*** Opening Data to use ***
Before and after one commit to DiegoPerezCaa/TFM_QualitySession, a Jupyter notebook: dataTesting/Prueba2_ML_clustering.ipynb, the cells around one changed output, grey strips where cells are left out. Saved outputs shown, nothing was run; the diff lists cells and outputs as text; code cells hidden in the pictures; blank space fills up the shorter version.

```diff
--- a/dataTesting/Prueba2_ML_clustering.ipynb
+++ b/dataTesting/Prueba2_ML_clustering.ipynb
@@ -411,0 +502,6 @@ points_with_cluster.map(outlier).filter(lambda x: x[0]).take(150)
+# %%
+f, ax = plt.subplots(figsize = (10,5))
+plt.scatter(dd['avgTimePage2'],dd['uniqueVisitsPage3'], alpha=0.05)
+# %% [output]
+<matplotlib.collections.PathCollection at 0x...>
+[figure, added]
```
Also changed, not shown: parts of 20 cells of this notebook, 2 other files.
*** Closing Data to use ***
» What you need to do
Which lines of the data include "notebook"? Copy each of them.

» Reply
Before and after one commit to DiegoPerezCaa/TFM_QualitySession, a Jupyter notebook: dataTesting/Prueba2_ML_clustering.ipynb, the cells around one changed output, grey strips where cells are left out. Saved outputs shown, nothing was run; the diff lists cells and outputs as text; code cells hidden in the pictures; blank space fills up the shorter version.
Also changed, not shown: parts of 20 cells of this notebook, 2 other files.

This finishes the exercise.